***** RECORDS SHOWN

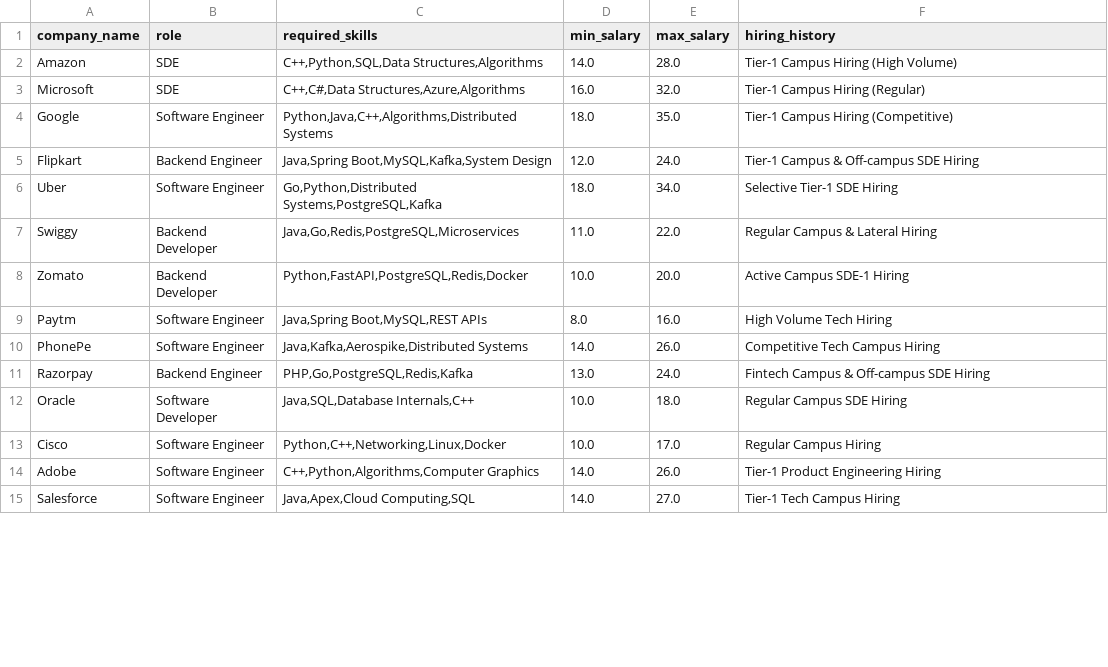
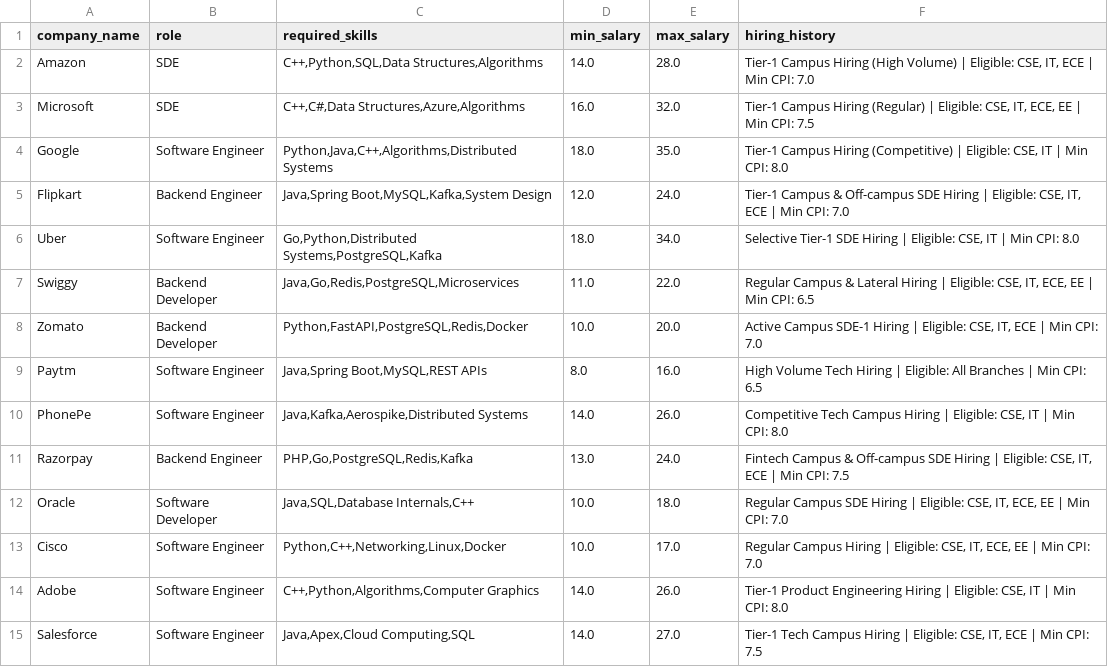
Before and after one commit to raj-Manish/AI-Placement-Intelligence-Platform, a CSV file: data/companies.csv, drawn as a sheet; only a part is shown; the diff covers the shown part only.

Commit message:
feat: add CPI and academic branch to student profile and update companies.csv with branch & CPI eligibility criteria

```diff
--- a/data/companies.csv
+++ b/data/companies.csv
@@ -1,15 +1,15 @@
 company_name,role,required_skills,min_salary,max_salary,hiring_history
-Amazon,SDE,"C++,Python,SQL,Data Structures,Algorithms",14.0,28.0,"Tier-1 Campus Hiring (High Volume)"
-Microsoft,SDE,"C++,C#,Data Structures,Azure,Algorithms",16.0,32.0,"Tier-1 Campus Hiring (Regular)"
-Google,Software Engineer,"Python,Java,C++,Algorithms,Distributed Systems",18.0,35.0,"Tier-1 Campus Hiring (Competitive)"
-Flipkart,Backend Engineer,"Java,Spring Boot,MySQL,Kafka,System Design",12.0,24.0,"Tier-1 Campus & Off-campus SDE Hiring"
-Uber,Software Engineer,"Go,Python,Distributed Systems,PostgreSQL,Kafka",18.0,34.0,"Selective Tier-1 SDE Hiring"
-Swiggy,Backend Developer,"Java,Go,Redis,PostgreSQL,Microservices",11.0,22.0,"Regular Campus & Lateral Hiring"
-Zomato,Backend Developer,"Python,FastAPI,PostgreSQL,Redis,Docker",10.0,20.0,"Active Campus SDE-1 Hiring"
-Paytm,Software Engineer,"Java,Spring Boot,MySQL,REST APIs",8.0,16.0,"High Volume Tech Hiring"
-PhonePe,Software Engineer,"Java,Kafka,Aerospike,Distributed Systems",14.0,26.0,"Competitive Tech Campus Hiring"
-Razorpay,Backend Engineer,"PHP,Go,PostgreSQL,Redis,Kafka",13.0,24.0,"Fintech Campus & Off-campus SDE Hiring"
-Oracle,Software Developer,"Java,SQL,Database Internals,C++",10.0,18.0,"Regular Campus SDE Hiring"
-Cisco,Software Engineer,"Python,C++,Networking,Linux,Docker",10.0,17.0,"Regular Campus Hiring"
-Adobe,Software Engineer,"C++,Python,Algorithms,Computer Graphics",14.0,26.0,"Tier-1 Product Engineering Hiring"
-Salesforce,Software Engineer,"Java,Apex,Cloud Computing,SQL",14.0,27.0,"Tier-1 Tech Campus Hiring"
+Amazon,SDE,"C++,Python,SQL,Data Structures,Algorithms",14.0,28.0,"Tier-1 Campus Hiring (High Volume) | Eligible: CSE, IT, ECE | Min CPI: 7.0"
+Microsoft,SDE,"C++,C#,Data Structures,Azure,Algorithms",16.0,32.0,"Tier-1 Campus Hiring (Regular) | Eligible: CSE, IT, ECE, EE | Min CPI: 7.5"
+Google,Software Engineer,"Python,Java,C++,Algorithms,Distributed Systems",18.0,35.0,"Tier-1 Campus Hiring (Competitive) | Eligible: CSE, IT | Min CPI: 8.0"
+Flipkart,Backend Engineer,"Java,Spring Boot,MySQL,Kafka,System Design",12.0,24.0,"Tier-1 Campus & Off-campus SDE Hiring | Eligible: CSE, IT, ECE | Min CPI: 7.0"
+Uber,Software Engineer,"Go,Python,Distributed Systems,PostgreSQL,Kafka",18.0,34.0,"Selective Tier-1 SDE Hiring | Eligible: CSE, IT | Min CPI: 8.0"
+Swiggy,Backend Developer,"Java,Go,Redis,PostgreSQL,Microservices",11.0,22.0,"Regular Campus & Lateral Hiring | Eligible: CSE, IT, ECE, EE | Min CPI: 6.5"
+Zomato,Backend Developer,"Python,FastAPI,PostgreSQL,Redis,Docker",10.0,20.0,"Active Campus SDE-1 Hiring | Eligible: CSE, IT, ECE | Min CPI: 7.0"
+Paytm,Software Engineer,"Java,Spring Boot,MySQL,REST APIs",8.0,16.0,"High Volume Tech Hiring | Eligible: All Branches | Min CPI: 6.5"
+PhonePe,Software Engineer,"Java,Kafka,Aerospike,Distributed Systems",14.0,26.0,"Competitive Tech Campus Hiring | Eligible: CSE, IT | Min CPI: 8.0"
+Razorpay,Backend Engineer,"PHP,Go,PostgreSQL,Redis,Kafka",13.0,24.0,"Fintech Campus & Off-campus SDE Hiring | Eligible: CSE, IT, ECE | Min CPI: 7.5"
+Oracle,Software Developer,"Java,SQL,Database Internals,C++",10.0,18.0,"Regular Campus SDE Hiring | Eligible: CSE, IT, ECE, EE | Min CPI: 7.0"
+Cisco,Software Engineer,"Python,C++,Networking,Linux,Docker",10.0,17.0,"Regular Campus Hiring | Eligible: CSE, IT, ECE, EE | Min CPI: 7.0"
+Adobe,Software Engineer,"C++,Python,Algorithms,Computer Graphics",14.0,26.0,"Tier-1 Product Engineering Hiring | Eligible: CSE, IT | Min CPI: 8.0"
+Salesforce,Software Engineer,"Java,Apex,Cloud Computing,SQL",14.0,27.0,"Tier-1 Tech Campus Hiring | Eligible: CSE, IT, ECE | Min CPI: 7.5"
```
Also changed, not shown: 26 edited cells elsewhere in this file, 7 other files.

**********

# DIRECTIONS
Tell how many lines in the material above include the word "PhonePe", giving the number only.

# EXERCISE SOLUTION
2